Muddy Waters

By Connor Walters

Photo provided by the State of Vermont.

Make no mistake, the waters of the Great Hosmer Pond are beautiful. The home of Craftsbury Outdoor Center’s many sculling programs, the pond hosts scores of scullers each year, including national team and Olympic-level athletes.

But some residents along the two-mile-long body of water in northern Vermont say that having scullers makes it impossible for power boaters to use the lake as they have for generations. That’s where things get muddy.

Currently, Craftsbury already voluntarily restricts when its rowers can go out and has designated weekends when it will not host programming on the water. They have cut back on the number of participants they accept to their sculling camps, which already have a waitlist annually, in order to limit the number of people on the water.

Per Vermont law, however, high-speed boating is restricted on bodies of water of a certain size, which would normally include Great Hosmer Pond. Yet the lake has been grandfathered in as families have boated there for decades.

Now a proposed state rule would limit the hours when scullers could use the lake. Ironically, the limitations are less than what Craftsbury already self-imposes. For Judy Geer, who owns the nonprofit center with husband Dick Dreissigacker, implementing a rule could set a dangerous precedent for human-powered craft.

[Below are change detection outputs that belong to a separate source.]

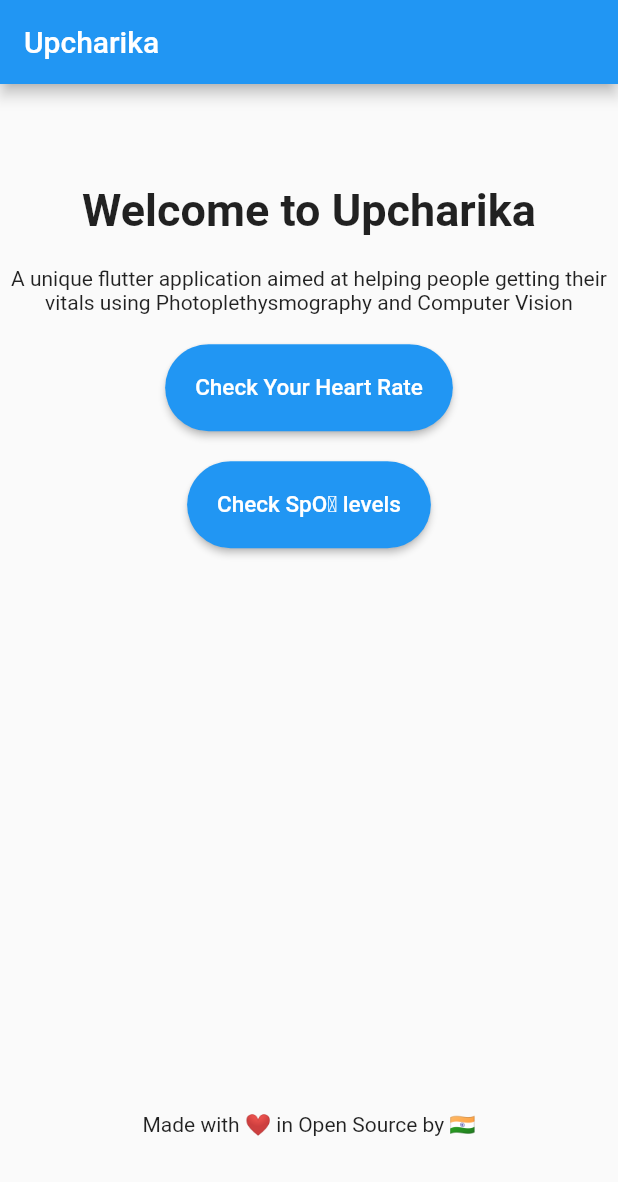
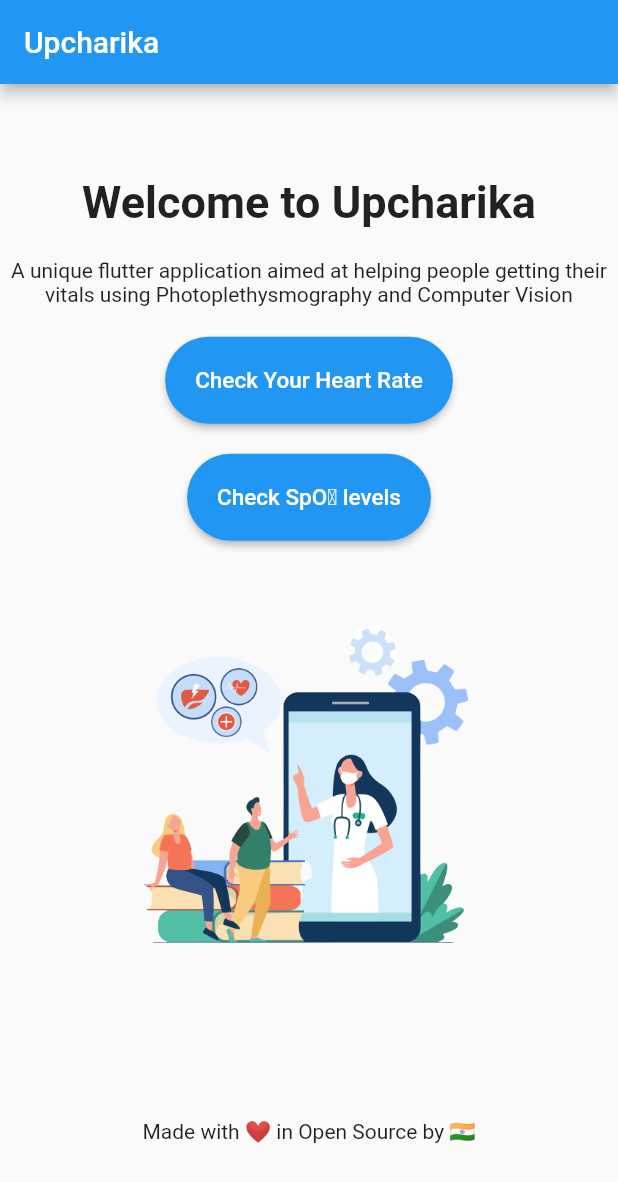
Before and after one commit to smaranjitghose/Upcharika, a Flutter app: the screen it shows after launch, on a phone screen of 412 x 824 dp. Shown: the top 1182 px of the screen. Run offline on Flutter 3.47's test engine with Material 2 defaults, Android fonts, the light colour scheme and no system bars; our stand-ins replace camera, charts_flutter, wakelock.

Commit message:
Updated UI

```diff
--- a/lib/main.dart
+++ b/lib/main.dart
@@ -109,9 +109,13 @@ class _MyHomePageState extends State<MyHomePage> {
               istapped,
               textScaleFactor: 1,
             ),
+            Image(
+                image: AssetImage("images/Upcharika.png"),
+            width: 250.0,
+            height: 250.0,),
             SizedBox(
               width: 340,
-              height: 340,
+              height: 100,
             ),
             Text("Made with ❤️ in Open Source by 🇮🇳")
           ],
--- a/pubspec.yaml
+++ b/pubspec.yaml
@@ -48,9 +48,8 @@ flutter:
   uses-material-design: true
 
   # To add assets to your application, add an assets section, like this:
-  # assets:
-  #   - images/a_dot_burr.jpeg
-  #   - images/a_dot_ham.jpeg
+  assets:
+    - images/
 
   # An image asset can refer to one or more resolution-specific "variants", see
   # https://flutter.dev/assets-and-images/#resolution-aware.
```
Also changed, not shown: images/Upcharika.png (added), 3 other files.
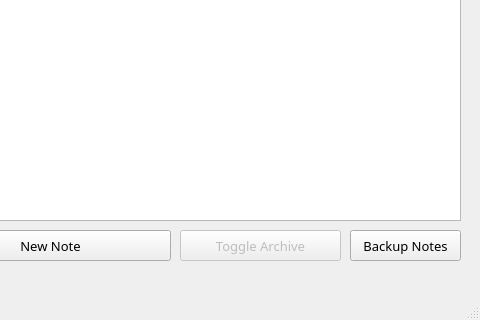
First picture: the form in Note-App/mainwindow.ui, repository knu-2-tochanenko/OOP, before the edit; both pictures show x 520 to 1000 and y 380 to 700 of the 1000 by 700 pixel window.
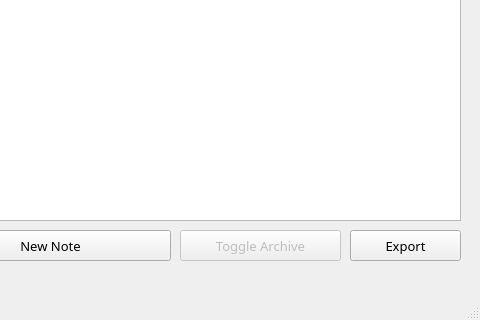
Second picture: the form after the edit.

The edit to the form file:
```diff
--- a/Note-App/mainwindow.ui
+++ b/Note-App/mainwindow.ui
@@ -175,7 +175,7 @@
      </font>
     </property>
     <property name="text">
-     <string>Backup Notes</string>
+     <string>Export</string>
     </property>
     <property name="shortcut">
      <string>Ctrl+Shift+B</string>
```
Left out of the diff: 2 changed lines with no effect on the pictures.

“I’d really like to see us all come to the middle and say, ‘This is sharing. It’s not always easy,’” she said. “The rule isn’t going to help. Let’s move on.”

Locals say existing rules for boating on the lake aren’t already being enforced, raising questions about the effectiveness of a new one. Motorboats are allowed to use the lake, but not at high speeds while scullers, kayakers, and others are nearby.

According to the draft rule proposed, “Use of racing shells and rowing sculls is prohibited on the pond between the hours of 1 p.m. and 4 p.m., and the hours of 7 p.m. and sunrise,” from spring through late summer. If passed, it would become the first rule in the state to restrict human-powered boat activity.